The safety of grain workers nationwide, including in Colorado, is typically in the hands of their employers. This is a dangerous industry, and in many cases, company owners fail to inform workers of the life-threatening risks faced every day, and the safety precautions that should be taken. A grain facility in a neighboring state was recently cited for multiple serious and willful safety violations after an investigation into a tragic incident in May. A worker died two days after he was injured at work.
An incident report indicated that the 52-year-old maintenance worker had to enter the confined, enclosed space of a grain bin to clear the sides of crusted corn. A mass of collapsing corn engulfed him in moments. Rescue workers reportedly managed to save the worker, and he was taken to a hospital. Two days after the incident, he succumbed to his injuries.
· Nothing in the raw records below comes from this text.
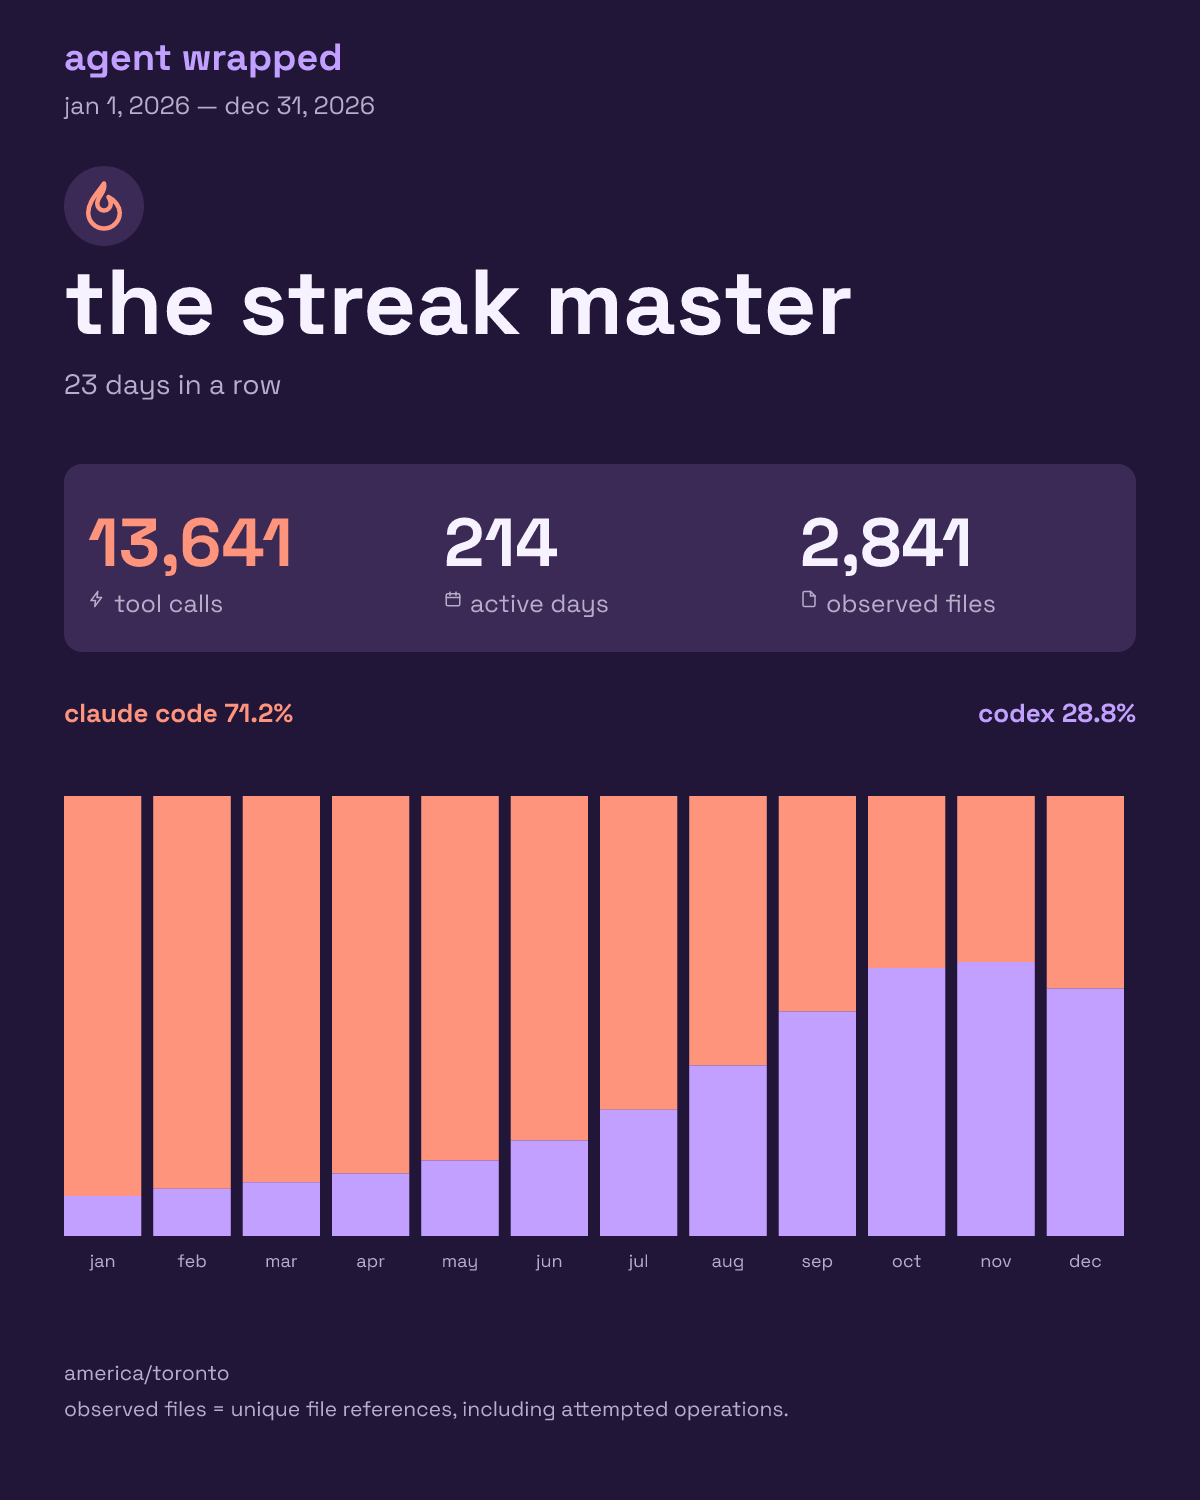
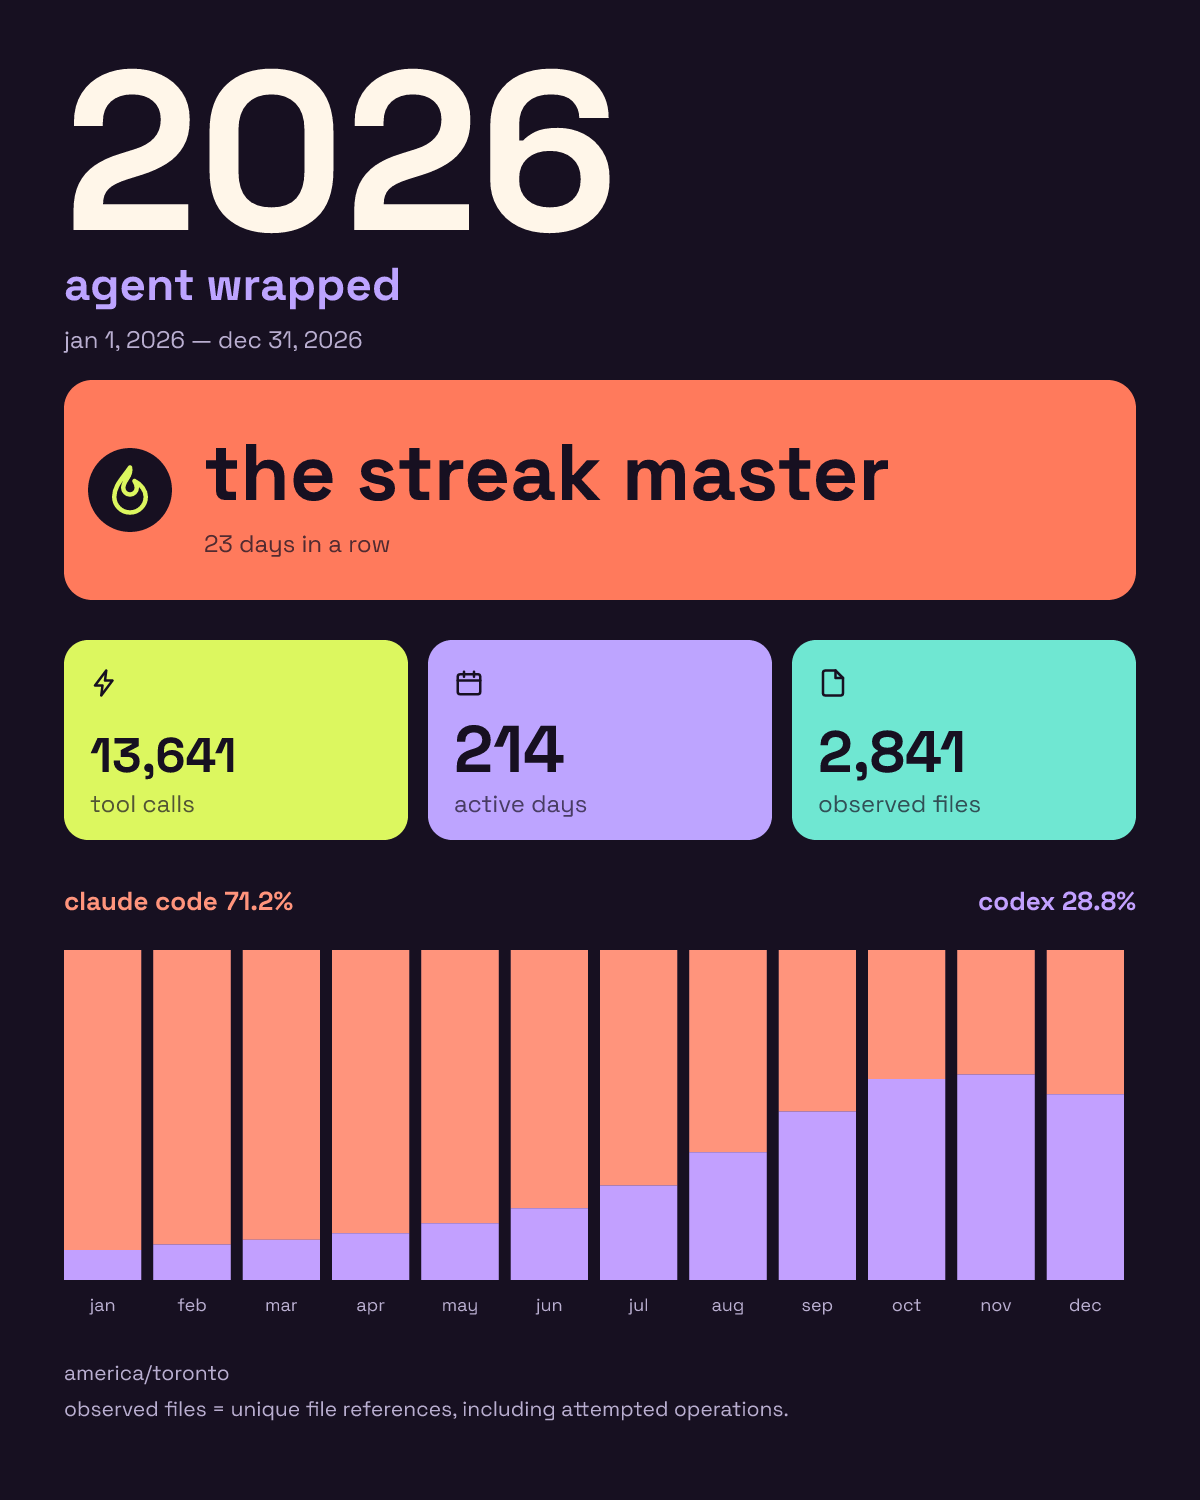
feat: restyle poster as bold color-blocked wrapped

diff --git a/src/poster-svg.ts b/src/poster-svg.ts
@@ -1,9 +1,12 @@
 import { posterModel } from './poster-model.js';
 import type { UsageSummary } from './types.js';
 
-const color = { ink: '#211638', paper: '#f7f2ff', lavender: '#c2a0ff', coral: '#ff947c', muted: '#b8accb', track: '#3a2a55' };
+const color = {
+  ink: '#171021', cream: '#fff6e9', coral: '#ff7a5c', lime: '#dcf75f', lavender: '#bda4ff',
+  teal: '#6fe7d2', muted: '#b9aed0', track: '#302447',
+};
 const escape = (value: string) => value.replace(/[&<>"']/g, char => ({ '&': '&amp;', '<': '&lt;', '>': '&gt;', '"': '&quot;', "'": '&apos;' })[char]!);
-const text = (x: number, y: number, value: string, size: number, fill = color.paper, weight = 400, extra = '') =>
+const text = (x: number, y: number, value: string, size: number, fill = color.cream, weight = 400, extra = '') =>
   `<text x="${x}" y="${y}" font-size="${size}" font-weight="${weight}" fill="${fill}" ${extra}>${escape(value)}</text>`;
 const icon = (name: string, path: string, x: number, y: number, size: number, stroke: string) =>
   `<g data-icon="${name}" transform="translate(${x} ${y}) scale(${size / 24})" fill="none" stroke="${stroke}" stroke-width="2" stroke-linecap="round" stroke-linejoin="round">${path}</g>`;
@@ -20,30 +23,33 @@ const statIcons = [
   '<rect x="3" y="5" width="18" height="16" rx="2"/><path d="M8 3v4M16 3v4M3 10h18"/>',
   '<path d="M14 2H6a2 2 0 0 0-2 2v16a2 2 0 0 0 2 2h12a2 2 0 0 0 2-2V8z"/><path d="M14 2v6h6"/>',
 ];
+const statColors = [color.lime, color.lavender, color.teal];
 
 /** fixed svg template: no caller-provided markup, fonts, urls, or labels. */
 export function renderPosterSvg(summary: UsageSummary): string {
   const model = posterModel(summary);
+  const yearSize = model.yearLabel.length <= 4 ? 226 : 148;
   const stats = [
     { value: model.total, label: 'tool calls' },
     { value: model.activeDays, label: 'active days' },
     { value: model.files, label: 'observed files' },
   ].map((stat, i) => {
-    const x = 88 + i * 356;
-    return icon(`stat-${i}`, statIcons[i]!, x, 590, 18, color.muted) +
-      text(x, 566, stat.value, Math.min(68, 440 / stat.value.length), i === 0 ? color.coral : color.paper, 700) +
-      text(x + 26, 612, stat.label, 25, color.muted);
+    const x = 64 + i * 364;
+    return `<rect x="${x}" y="640" width="344" height="200" rx="24" fill="${statColors[i]}"/>` +
+      icon(`stat-${i}`, statIcons[i]!, x + 26, 668, 30, color.ink) +
+      text(x + 26, 772, stat.value, Math.min(66, 292 / stat.value.length), color.ink, 700) +
+      text(x + 26, 812, stat.label, 24, color.ink, 400, 'fill-opacity="0.7"');
   }).join('');
   // these labels are also the color key for the monthly bars.
   const legend = model.lineup.map((agent, index) =>
-    text(index === 0 ? 64 : 1136, 722, `${agent.label} ${agent.share}`, 26, agent.color, 700,
+    text(index === 0 ? 64 : 1136, 910, `${agent.label} ${agent.share}`, 26, agent.color, 700,
       `text-anchor="${index === 0 ? 'start' : 'end'}" data-agent="${agent.id}"`)).join('');
   const timeline = model.timeline.map((month, index) => {
     const columns = Math.min(model.timeline.length, 12);
     const columnWidth = 1072 / columns;
-    const barHeight = model.timeline.length > 12 ? 200 : 440;
+    const barHeight = model.timeline.length > 12 ? 140 : 330;
     const x = 64 + (index % 12) * columnWidth;
-    const y = 796 + Math.floor(index / 12) * (barHeight + 57);
+    const y = 950 + Math.floor(index / 12) * (barHeight + 57);
     const width = columnWidth - 12;
     let offset = 0;
     const segments = month.segments.map(segment => {
@@ -61,15 +67,17 @@ export function renderPosterSvg(summary: UsageSummary): string {
   return `<svg xmlns="http://www.w3.org/2000/svg" width="1200" height="1500" viewBox="0 0 1200 1500">
     <rect width="1200" height="1500" fill="${color.ink}"/>
     <g font-family="Space Grotesk">
-      ${text(64, 70, 'agent wrapped', 38, color.lavender, 700)}
-      ${text(64, 114, model.period, 25, color.muted)}
-      <circle cx="104" cy="206" r="40" fill="${color.track}"/>
-      ${icon('archetype', archetypeIcons[model.archetype.id] ?? archetypeIcons.neutral!, 77, 179, 54, color.coral)}
-      ${text(64, 334, model.archetype.title, model.archetype.id === 'neutral' ? 78 : 92, color.paper, 700)}
-      ${text(64, 394, model.archetype.evidence, 28, color.muted)}
-      <rect x="64" y="464" width="1072" height="188" rx="18" fill="${color.track}"/>${stats}
+      ${text(64, 230, model.yearLabel, yearSize, color.cream, 700)}
+      ${text(64, 300, 'agent wrapped', 46, color.lavender, 700)}
+      ${text(64, 348, model.period, 24, color.muted)}
+      <rect x="64" y="380" width="1072" height="220" rx="28" fill="${color.coral}"/>
+      <circle cx="130" cy="490" r="42" fill="${color.ink}"/>
+      ${icon('archetype', archetypeIcons[model.archetype.id] ?? archetypeIcons.neutral!, 103, 463, 54, color.lime)}
+      ${text(204, 500, model.archetype.title, model.archetype.id === 'neutral' ? 68 : 80, color.ink, 700)}
+      ${text(204, 552, model.archetype.evidence, 24, color.ink, 400, 'fill-opacity="0.75"')}
+      ${stats}
+      ${model.timelineNote ? text(1136, 884, model.timelineNote, 18, color.muted, 400, 'text-anchor="end"') : ''}
       ${legend}
-      ${model.timelineNote ? text(1136, 760, model.timelineNote, 21, color.muted, 400, 'text-anchor="end"') : ''}
       ${timeline}
       ${text(64, 1380, model.timezone, 21, color.muted)}
       ${text(64, 1416, 'observed files = unique file references, including attempted operations.', 21, color.muted)}

diff --git a/src/poster-model.ts b/src/poster-model.ts
@@ -79,6 +79,8 @@ export function posterModel(summary: UsageSummary) {
   });
   return {
     period: `${dateLabel(summary.period.from)} — ${dateLabel(summary.period.to)}`,
+    yearLabel: summary.period.from.slice(0, 4) === summary.period.to.slice(0, 4) ? summary.period.from.slice(0, 4) :
+      `${summary.period.from.slice(0, 4)}–${summary.period.to.slice(0, 4)}`,
     timezone, total: formatCount(summary.totalCalls), files: formatCount(summary.observedFiles),
     activeDays: formatCount(summary.activeDays), archetype: archetype(summary), lineup, timeline,
     timelineNote: summary.months.length > 24 ? `latest 24 months: ${visibleMonths[0]!.month} — ${visibleMonths.at(-1)!.month}` : '',

diff --git a/README.md b/README.md
@@ -2,7 +2,7 @@
 
 local-only coding agent usage summaries: a personality headline, tool calls, active days, observed files, and how your agent mix changed over time. no model calls, telemetry, or uploads; summaries exclude transcript text and file paths.
 
-![sample agent wrapped poster showing an archetype headline, three stats, an agent share bar, and monthly agent mix](assets/sample-wrapped.png)
+![sample agent wrapped poster showing a large year, an archetype headline, three color-coded stats, and a monthly agent mix](assets/sample-wrapped.png)
 
 the sample above uses synthetic data.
The Occupational Safety and Health Administration launched an investigation to determine the company’s compliance with safety regulations. The findings of the investigators led to its inclusion in the agency’s Severe Violator Enforcement Program. OSHA says such disregard of employee safety is unacceptable as the weight of grain and corn makes it almost impossible for victims to rescue themselves.
Colorado workers at grain facilities or other dangerous workplaces may find comfort knowing that the workers’ compensation insurance system will allow them to pursue financial relief if they are injured at work. Similarly, the surviving family members of the worker who lost his life in this type of incident may file death benefits claims through the insurance program. Compensation typically includes coverage of the costs of a funeral and burial, along with a financial package to cover lost income.
Source: world-grain.com, “OSHA cites Prinz Grain & Feed for safety violations“, Eric Schroeder, Nov. 11, 2016